We discussed Ivars Peterson’s Ants in Labyrinths at the start of class, noting some interesting passages and talking about questions we had. In particular, I made a note to remember the part towards the beginning, where Peterson suggests an interesting problem with measuring a particular coastline:
Finer and finer scales reveal more and more detail and lead to longer and longer coastline lengths. On a world globe, the eastern coast of the United States looks like a fairly smooth line that stretches somewhere between 2000 and 3000 miles. The same coast on an atlas page showing only the United States […] seems more like 4000 or 5000 miles. […] A person walking along the coastline, staying within a step of the water’s edge, would have to scramble more than 15,000 miles to complete the trip.
This is an important idea. Remember it! We’ll be revisiting it later in the course.
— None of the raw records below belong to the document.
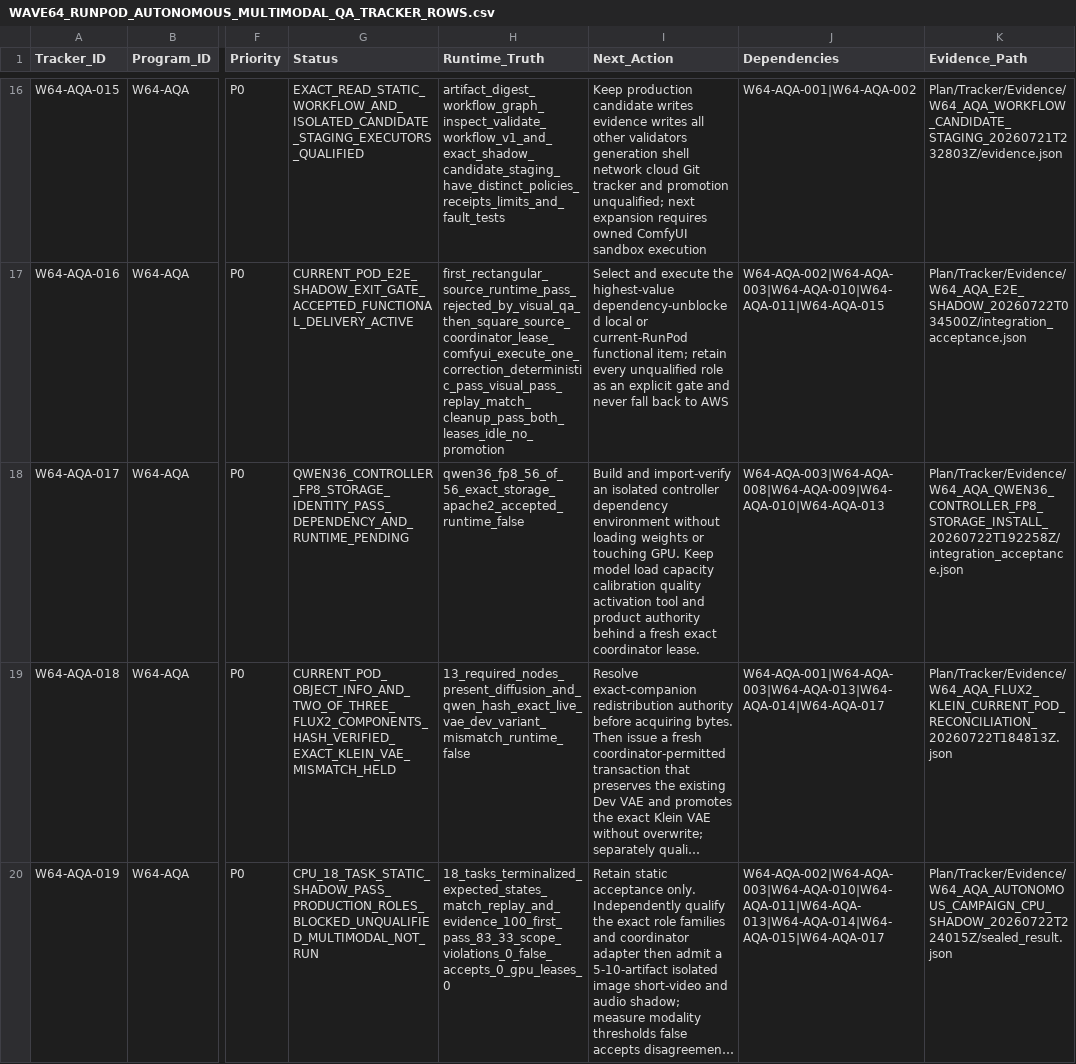
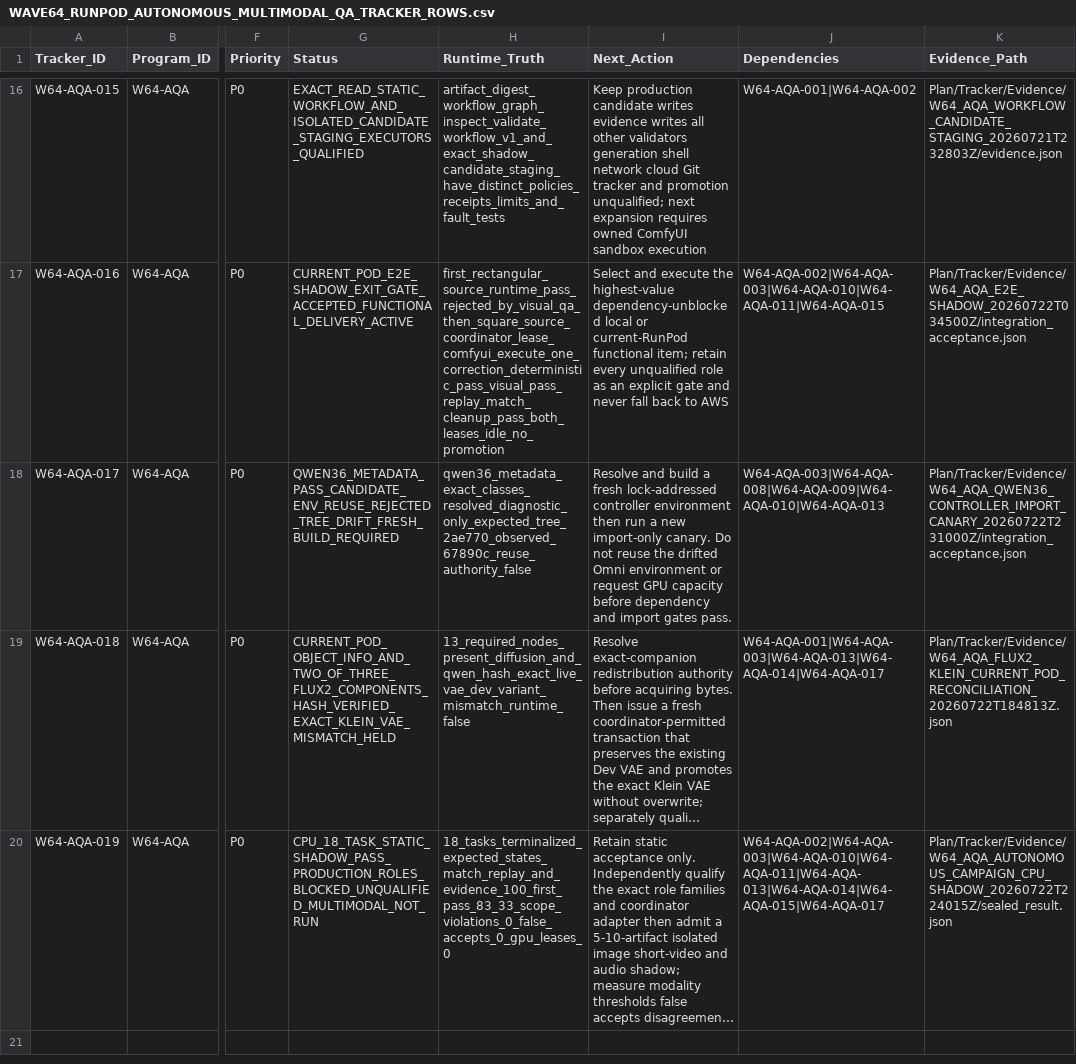
Before and after one commit to KevinSGarrett/Comfy_UI_Main, a CSV file: Plan/Tracker/Waves/Wave64/WAVE64_RUNPOD_AUTONOMOUS_MULTIMODAL_QA_TRACKER_ROWS.csv, drawn as a sheet; only a part is shown, gaps mark what is left out; long unchanged cells end in …; the diff names each change by its address in the sheet, - before the commit and + after, or states it on an @@ line.

```diff
--- a/Plan/Tracker/Waves/Wave64/WAVE64_RUNPOD_AUTONOMOUS_MULTIMODAL_QA_TRACKER_ROWS.csv
+++ b/Plan/Tracker/Waves/Wave64/WAVE64_RUNPOD_AUTONOMOUS_MULTIMODAL_QA_TRACKER_ROWS.csv
-G18 (Status): QWEN36_CONTROLLER_FP8_STORAGE_IDENTITY_PASS_DEPENDENCY_AND_RUNTIME_PENDING
+G18 (Status): QWEN36_METADATA_PASS_CANDIDATE_ENV_REUSE_REJECTED_TREE_DRIFT_FRESH_BUILD_REQUIRED
-H18 (Runtime_Truth): qwen36_fp8_56_of_56_exact_storage_apache2_accepted_runtime_false
+H18 (Runtime_Truth): qwen36_metadata_exact_classes_resolved_diagnostic_only_expected_tree_2ae770_observed_67890c_reuse_authority_false
-I18 (Next_Action): Build and import-verify an isolated controller dependency environment without loading weights or touching GPU. Keep model load capacity calibration quality activation tool and product authority behind a fresh exact coordinator lease.
+I18 (Next_Action): Resolve and build a fresh lock-addressed controller environment then run a new import-only canary. Do not reuse the drifted Omni environment or request GPU capacity before dependency and import gates pass.
-K18 (Evidence_Path): Plan/Tracker/Evidence/W64_AQA_QWEN36_CONTROLLER_FP8_STORAGE_INSTALL_20260722T192258Z/integration_acceptance.json
+K18 (Evidence_Path): Plan/Tracker/Evidence/W64_AQA_QWEN36_CONTROLLER_IMPORT_CANARY_20260722T231000Z/integration_acceptance.json
```
Also changed, not shown: Plan/Items/Waves/Wave64/WAVE64_RUNPOD_AUTONOMOUS_MULTIMODAL_QA_ITEM_ROWS.csv, 23 other files.
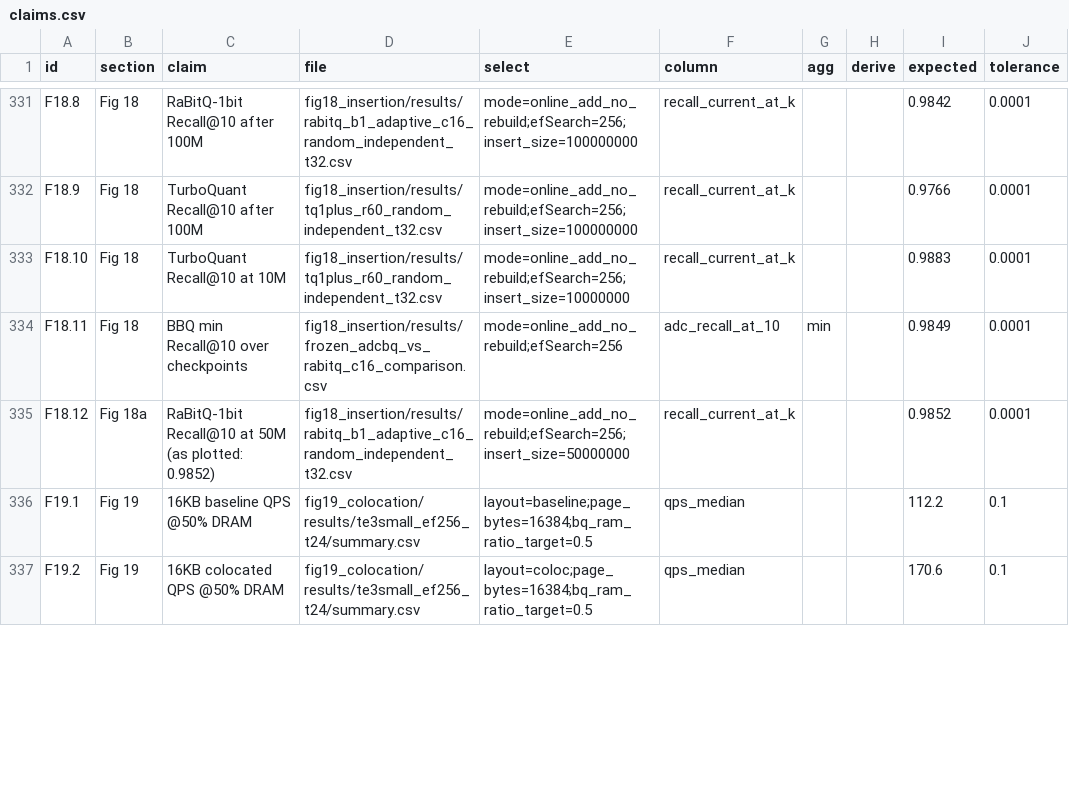
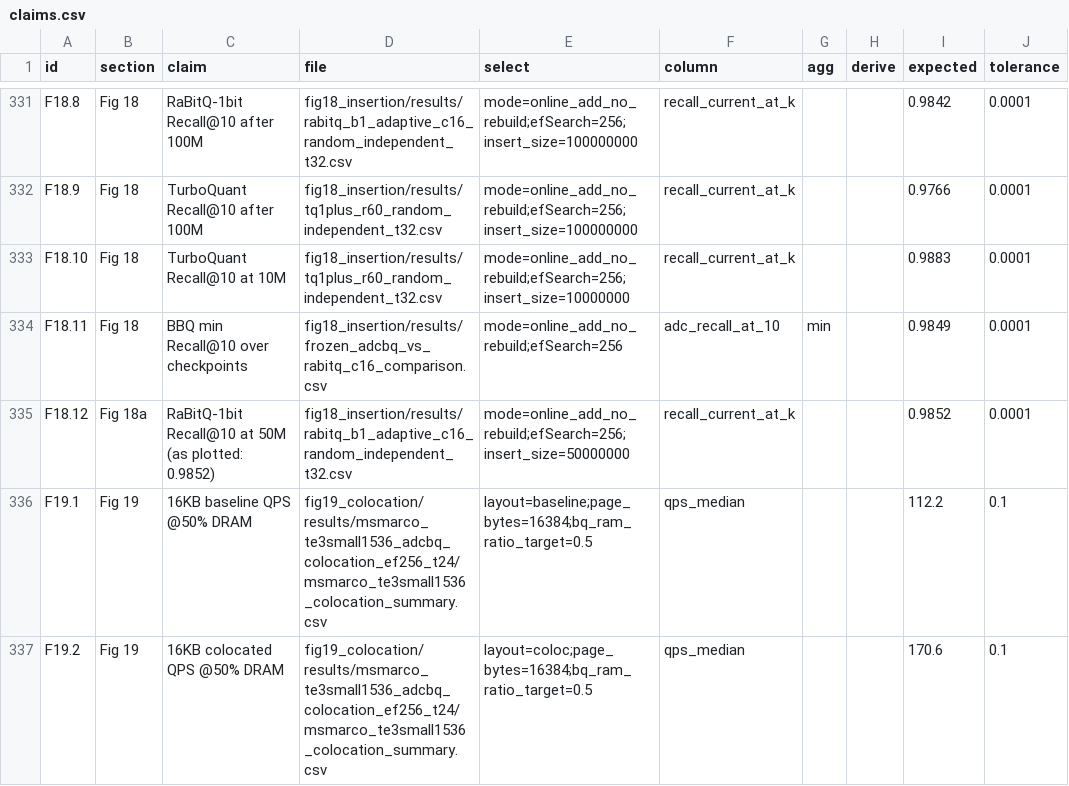
Before and after one commit to jihyo-j/BBQ, a CSV file: exp/claims.csv, drawn as a sheet; only a part is shown, gaps mark what is left out; the diff covers the shown part only.

```diff
--- a/exp/claims.csv
+++ b/exp/claims.csv
@@ -335,3 +335,3 @@ F18.11,Fig 18,BBQ min Recall@10 over checkpoints,fig18_insertion/results/frozen_
 F18.12,Fig 18a,RaBitQ-1bit Recall@10 at 50M (as plotted: 0.9852),fig18_insertion/results/rabitq_b1_adaptive_c16_random_independent_t32.csv,mode=online_add_no_rebuild;efSearch=256;insert_size=50000000,recall_current_at_k,,,0.9852,0.0001
-F19.1,Fig 19,16KB baseline QPS @50% DRAM,fig19_colocation/results/te3small_ef256_t24/summary.csv,layout=baseline;page_bytes=16384;bq_ram_ratio_target=0.5,qps_median,,,112.2,0.1
-F19.2,Fig 19,16KB colocated QPS @50% DRAM,fig19_colocation/results/te3small_ef256_t24/summary.csv,layout=coloc;page_bytes=16384;bq_ram_ratio_target=0.5,qps_median,,,170.6,0.1
+F19.1,Fig 19,16KB baseline QPS @50% DRAM,fig19_colocation/results/msmarco_te3small1536_adcbq_colocation_ef256_t24/msmarco_te3small1536_colocation_summary.csv,layout=baseline;page_bytes=16384;bq_ram_ratio_target=0.5,qps_median,,,112.2,0.1
+F19.2,Fig 19,16KB colocated QPS @50% DRAM,fig19_colocation/results/msmarco_te3small1536_adcbq_colocation_ef256_t24/msmarco_te3small1536_colocation_summary.csv,layout=coloc;page_bytes=16384;bq_ram_ratio_target=0.5,qps_median,,,170.6,0.1
```
Also changed, not shown: 8 edited cells elsewhere in this file, exp/sec2_3_analysis/results/sec3_derived.csv, 41 other files.
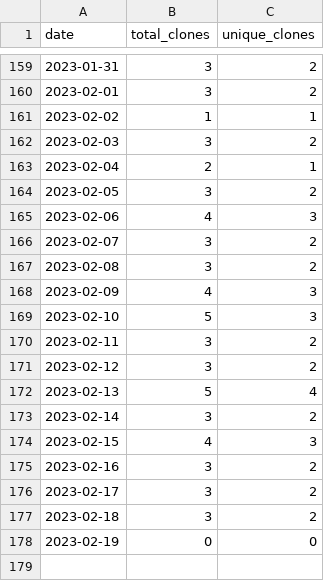
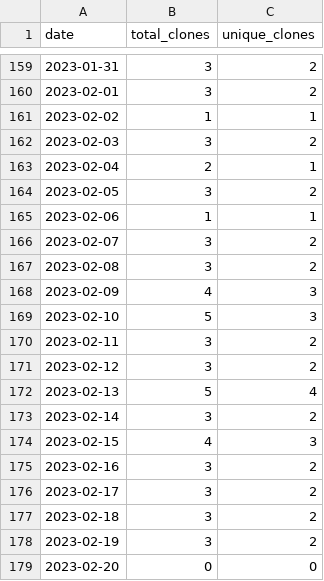
Before and after one commit to MatthewBentz/COMP4320, a CSV file: .traffic/clones.csv, drawn as a sheet; only a part is shown, gaps mark what is left out.

Commit message:
Updating repository traffic graph

```diff
--- a/.traffic/clones.csv
+++ b/.traffic/clones.csv
@@ -164,3 +164,3 @@ date,total_clones,unique_clones
 2023-02-05,3,2
-2023-02-06,4,3
+2023-02-06,1,1
 2023-02-07,3,2
@@ -177,2 +177,3 @@ date,total_clones,unique_clones
 2023-02-18,3,2
-2023-02-19,0,0
+2023-02-19,3,2
+2023-02-20,0,0
```
Also changed, not shown: .traffic/views.csv, 3 other files.
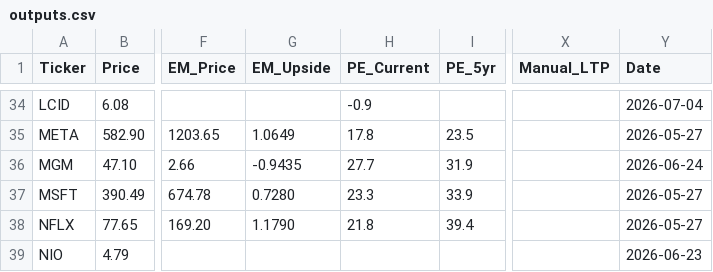
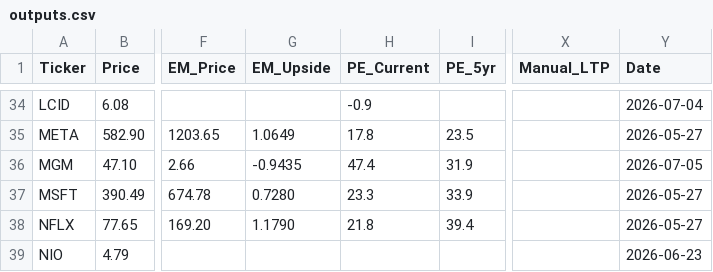
Before and after one commit to jaysang2908/Investment-Automation, a CSV file: outputs.csv, drawn as a sheet; only a part is shown, gaps mark what is left out; the diff names each change by its address in the sheet, - before the commit and + after, or states it on an @@ line.

Commit message:
scorecard: update MGM

```diff
--- a/outputs.csv
+++ b/outputs.csv
-H36 (PE_Current): 27.7
+H36 (PE_Current): 47.4
-Y36 (Date): 2026-06-24
+Y36 (Date): 2026-07-05
```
The rest of our time in class was spent working on our fractal designs in FractaSketch. Don’t forget the expectations for the soon-to-be-announced Fractal Art Show! I expect from each of you one entry in three of the following categories:
- Tree (or shrubs, bushes, weeds, etc.)
- Realistic (other natural phenomena)
- Artistic (patterns, designs, etc.)
Again, each student will be submitting three entries, each falling in a separate category. You are welcome to submit more designs if you would like, but they will be placed in a separate “Additional Works” category.
Please feel free to work on your designs outside of class and transfer them to the laptops we’ve been using in class.
Homework: Read On Being the Right Size, an essay written by biologist JBS Haldane in 1926. We will discuss this reading tomorrow. As you read, ask yourself this classic question from the Internet: “Which would you rather fight: one horse-sized duck or 100 duck-sized horses?”